Really pushing the boundaries

After that, things got interesting – and this is where the ethics really come into question. People started to buy me things. They would order stuff online and send it to my address.

One guy bought me sushi because I told him I had never had sushi. Another bought me pizza, which I gave to a homeless person because I felt bad.

I started replying to people with the express intent of trying to get them to buy me stuff. Some did, some didn’t.

Two days of this and Alice found out. She dissented. We ruled it unethical and cheating.

Personal effects

She noticed something strange at this point and I’m glad I had a person somewhat knowledgeable in psychology with me. I started getting pissed of at people who wouldn’t buy me anything. In two days I started developing a sense of entitlement, I felt like I deserved things. What happens to a person who grows up for years like this? I can only imagine.

Out of the people who messaged me, there was one surprising kicker. A woman messaged me asking if I was “into girls?” and sent me pictures; I didn’t ask. There are women better at attracting women than my real self is. Sobering, depressing? I don’t know.

Eventually, it was starting to get out of hand. I felt like I was violating the rules of reality. Growing up accustomed to an economic system of equitable exchange, this new paradigm seemed inherently self-contradictory. I deleted the account.

Final thoughts

The experience was bewildering. I couldn’t believe what was happening. The never ending wave of desperate men with no clue about how society functions gave me a glimpse of humanity that was simultaneously cringeworthy and entertaining.

The encouraging thing, however, was that if I’m ever in financial trouble to a point where I’m ready to suspend my moral framework in favor of survival, I can coast through that easily given only an internet connection. “Pretend to be a hot girl” is basically a skill I have added to my life arsenal alongside lockpicking and parkour.


Ethics

We settled on some policies regarding the ethically questionable nature of this.

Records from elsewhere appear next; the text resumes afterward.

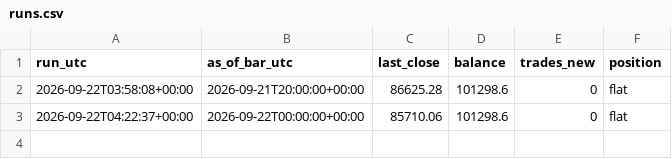
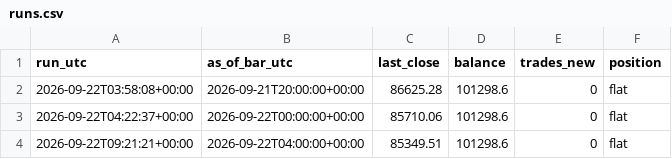
Before and after one commit to kunjancollective/troid, a CSV file: backtest/runs.csv, drawn as a sheet.

Commit message:
shadow: 2026-09-22 — 0 new, balance 101,299, running

```diff
--- a/backtest/runs.csv
+++ b/backtest/runs.csv
@@ -3 +3,2 @@ run_utc,as_of_bar_utc,last_close,balance,trades_new,position
 2026-09-22T04:22:37+00:00,2026-09-22T00:00:00+00:00,85710.06,101298.6,0,flat
+2026-09-22T09:21:21+00:00,2026-09-22T04:00:00+00:00,85349.51,101298.6,0,flat
```
Also changed, not shown: backtest/data/live_4h.csv, 3 other files.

  • I never spoke with any of the first 20 people I sent requests to, only with people who sent me requests unsolicited.
  • I never initiated messaging, I’d only talk to people who messaged me first, unsolicited.
  • I would use best judgment to pick out people who were being blatant tryhards and made special effort to ascertain they were in no financially difficult situations when carrying out the food delivery part (Thanks to Alice, this part was very short-lived).
  • I took care not to reply to people who seemed mentally challenged in any way (some autistic men tried to talk with me extensively about cruise ships).

This article, written by Krishnabh Medhi, was originally posted as an answer on Quora. Please make sure you head over there and upvote it, share it, and comment on it. Everyone needs to read this!

In his real life, Krishnabh Medhi works as a software engineer. His answers on Quora have accumulated almost half a million views and thousands of upvotes.